If God lives up in the moors, above Oldham, he will, being an ordinary sort of chap, only a little more powerful, need some sort of shelter. So she gives him a hut. When he wants to make it rain, he wouldn't be able to do that with a snap of his ecclesiastical fingers, would he? No, says the practical Helen Bradley; he, or maybe, He, would need a stop-tap. And how, pray, do you think the sun and moon hang in the sky, like decorations at a Christmas party? By chance! Dear me, no. By design! By God's and Helen's almighty hands, and by the use of a big safety pin. A safety pin in Helen's childhood would always be carried in her mother's handbag...Just in case. Just in case her daughter's vital elastic snapped before the party began, or, just in case God wanted to borrow it to pin up the moon in the sky. And if Mrs. Bradley feels impelled to sit you down, to put a cup of tea in your lap, and tell you the story of Jonah and the Whale, she can convince you of the truth and the accuracy of her account by localizing this mysterious religious event. The whale is not thrashing in the ocean. Jonah is not in stark pre-historic rags, with long biblical beard. Dear me, no, she says again. We must be more precise than that. The whale is caught in the ice of the lake in the local park; everybody goes out on Sunday afternoon to take a look at this phenomenon. In lots of her pictures the populace turns out to observe a current phenomenon, the King and Queen coming to Manchester, the holiday train leaving Bolton Station for Blackpool.

Everything is very well mannered, too. You doff you hat to Royalty, and, if Jonah has been stuck in the whale's body, on that frozen lake, he's going to want a cup of tea, isn't he? I mean, it's the least we can do. Everything recognizable! Everything right!

Mrs. Bradley never made any large claims, and never behaved like the original she was. A certain degree of parsimony prevailed in her private life. She didn't want pictures packing and crating and sending off to a London television studio for one of our frequent chats. No. She would bring a representative selection in a taxi. Wouldn't a taxi cost you rather a lot of money, though? Yes, I said, and well worth it.

To look at the bungalow in Wilmslow, where she lived with Tom and a cat, not a tomcat, you would not imagine that the rather ordinary house was an engine shed for a precise human dynamo. I often think that people who went out in considerable numbers to buy her books, prints of her pictures and, a privileged bunch, those who acquired her originals, would never have guessed what was going on in that little house if they'd been driving past. If they had been able to x-ray the lace curtains to see what lay beyond, they would have found a grey haired lady, with a twinkle and a comfortable bosom, using her nails to work the paint into tiles for the roof of a house in Inkerman or Balaclava Street. They might have heard her say to herself..."There isn't room on this canvas for all I have to say.
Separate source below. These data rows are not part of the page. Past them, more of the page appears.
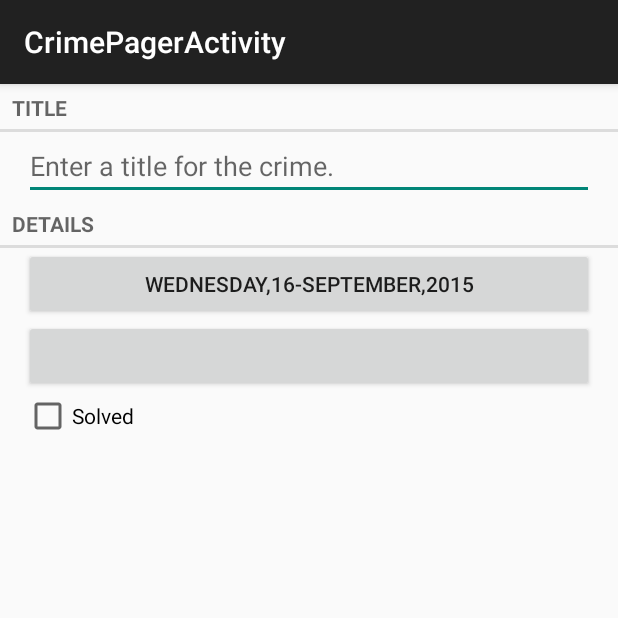
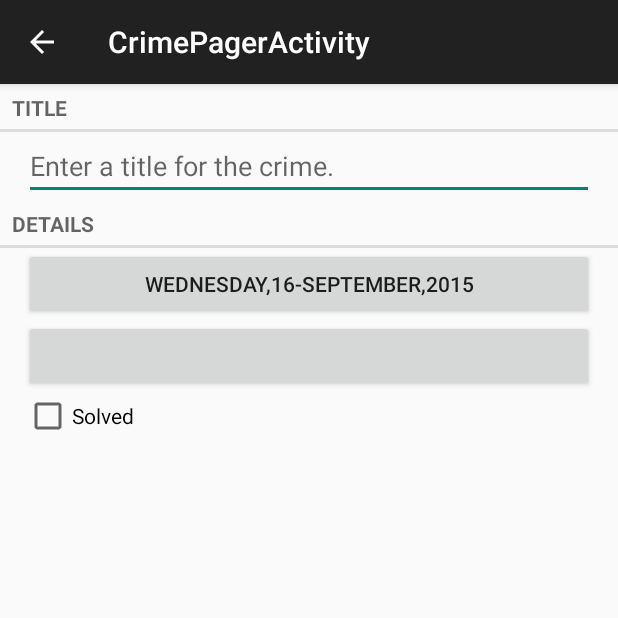
Before and after one commit to unaor/CriminalIntent, an Android app: the screen it shows after launch (CrimePagerActivity), after a tap on "New Crime", on a phone screen of 412 x 824 dp, the top half of it. Run offline under Robolectric (Android 15) with nearby library versions, the phone set to English and light mode, and no system bars.

Commit message:
Continue work on toolBar

```diff
--- a/CriminalIntent/src/main/AndroidManifest.xml
+++ b/CriminalIntent/src/main/AndroidManifest.xml
@@ -19,7 +19,8 @@
 
         <activity
             android:name=".activities.CrimePagerActivity"
-            android:label="@string/title_activity_crime_pager" >
+            android:label="@string/title_activity_crime_pager"
+            android:parentActivityName=".activities.CrimeListActivity">
         </activity>
     </application>
 
--- a/CriminalIntent/src/main/res/menu/fragment_crime_list.xml
+++ b/CriminalIntent/src/main/res/menu/fragment_crime_list.xml
@@ -2,9 +2,13 @@
 <menu xmlns:android="http://schemas.android.com/apk/res/android"
       xmlns:app="http://schemas.android.com/apk/res-auto">
     <item
-        android:id="@+id/menu_item_new_crime"
-        android:icon="@drawable/ic_menu_add"
-        android:title="@string/new_crime"
-        app:showAsAction="ifRoom|withText"/>
+            android:id="@+id/menu_item_new_crime"
+            android:icon="@drawable/ic_menu_add"
+            android:title="@string/new_crime"
+            app:showAsAction="ifRoom|withText"/>
+
+    <item android:id="@+id/menu_item_show_subtitle"
+          android:title="@string/show_subtitle"
+          app:showAsAction="ifRoom"/>
 
 </menu>
```
Also changed, not shown: CriminalIntent/src/main/java/com/datasol/criminalintent/fragment/CrimeListFragment.java (+26 -0 lines).
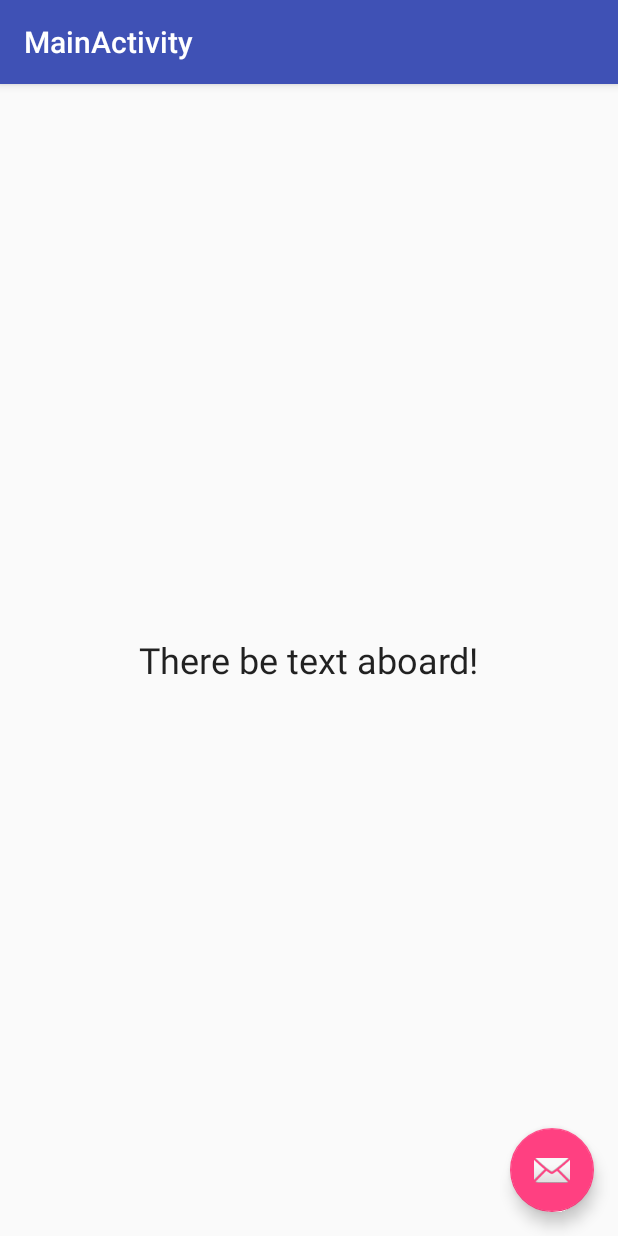
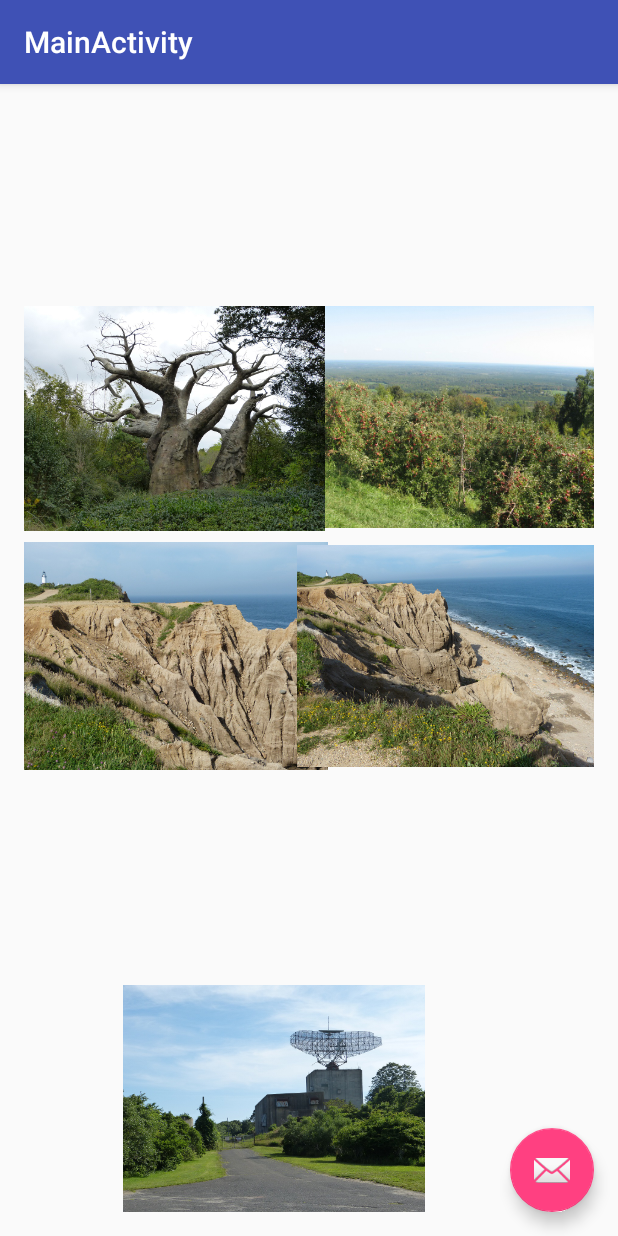
Before and after one commit to kanetik/feedback, an Android app: the screen it shows after launch (MainActivity), on a phone screen of 412 x 824 dp. Run offline under Robolectric (Android 15) with nearby library versions, the phone set to English and light mode, and no system bars; libraries missing offline, so code that uses them is left out: com.facebook.stetho; 1 statement that could not run was skipped.

Commit message:
More substantial sample app layout (looks better in screenshot)

```diff
--- a/sampleapp/src/main/res/layout/activity_main.xml
+++ b/sampleapp/src/main/res/layout/activity_main.xml
@@ -32,12 +32,69 @@
         app:layout_behavior="@string/appbar_scrolling_view_behavior"
         tools:showIn="@layout/activity_main">
 
-        <TextView
-            style="@style/Base.TextAppearance.AppCompat.Headline"
+        <ImageView
+            android:id="@+id/imageView"
             android:layout_width="wrap_content"
             android:layout_height="wrap_content"
-            android:layout_centerInParent="true"
-            android:text="There be text aboard!" />
+            android:layout_alignParentTop="true"
+            app:srcCompat="@drawable/image_1"
+            android:layout_marginLeft="182dp"
+            android:layout_marginStart="182dp"
+            android:layout_marginBottom="324dp"
+            android:layout_alignParentBottom="true"
+            android:layout_alignParentLeft="true"
+            android:layout_alignParentStart="true" />
+
+        <ImageView
+            android:id="@+id/imageView2"
+            android:layout_width="wrap_content"
+            android:layout_height="wrap_content"
+            app:srcCompat="@drawable/image_2"
+            android:layout_alignParentTop="true"
+            android:layout_alignParentLeft="true"
+            android:layout_alignParentStart="true"
+            android:layout_marginRight="179dp"
+            android:layout_marginEnd="179dp"
+            android:layout_marginBottom="322dp"
+            android:layout_alignParentBottom="true"
+            android:layout_alignParentRight="true"
+            android:layout_alignParentEnd="true" />
+
+        <ImageView
+            android:id="@+id/imageView3"
+            android:layout_width="wrap_content"
+            android:layout_height="wrap_content"
+            android:layout_alignParentLeft="true"
+            android:layout_alignParentStart="true"
+            android:layout_marginTop="146dp"
+            app:srcCompat="@drawable/image_3"
+            android:layout_alignParentBottom="true"
+            android:layout_alignParentRight="true"
+            android:layout_alignParentEnd="true"
+            android:layout_marginRight="177dp"
+            android:layout_marginEnd="177dp"
+            android:layout_marginBottom="151dp"
+            android:layout_alignParentTop="true" />
+
+        <ImageView
+            android:id="@+id/imageView4"
+            android:layout_width="wrap_content"
+            android:layout_height="wrap_content"
+            app:srcCompat="@drawable/image_4"
+            android:layout_alignBottom="@+id/imageView3"
+            android:layout_alignLeft="@+id/imageView"
+            android:layout_alignStart="@+id/imageView"
+            android:layout_alignParentTop="true"
+            android:layout_marginTop="146dp" />
+
+        <ImageView
+            android:id="@+id/imageView5"
+            android:layout_width="wrap_content"
+            android:layout_height="wrap_content"
+            android:layout_alignParentLeft="true"
+            android:layout_alignParentStart="true"
+            android:layout_below="@+id/imageView4"
+            app:srcCompat="@drawable/image_5" />
     </RelativeLayout>
 
     <android.support.design.widget.FloatingActionButton
```
Also changed, not shown: sampleapp/src/main/res/drawable-xxhdpi/image_1.jpg (added), sampleapp/src/main/res/drawable-xxhdpi/image_2.jpg (added), sampleapp/src/main/res/drawable-xxhdpi/image_3.jpg (added), sampleapp/src/main/res/drawable-xxhdpi/image_4.jpg (added), sampleapp/src/main/res/drawable-xxhdpi/image_5.jpg (added).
So I'll paint the rest on the frame". They certainly wouldn't be able to hear her tell Tom, that yesterday she'd been back to London to do another television programme with that Mr. Harty and, when they'd finished, there were some sandwiches left over in the hospitality room, so she'd wrapped them up in some tin foil and brought them back for the cat's tea.

As they say in our part of Lancashire, "you were one of your own, Helen". You made a lot of people smile, as well. And I wish you hadn't gone and left us. I'll bet you had a big safety pin in your handbag.

Love Russell.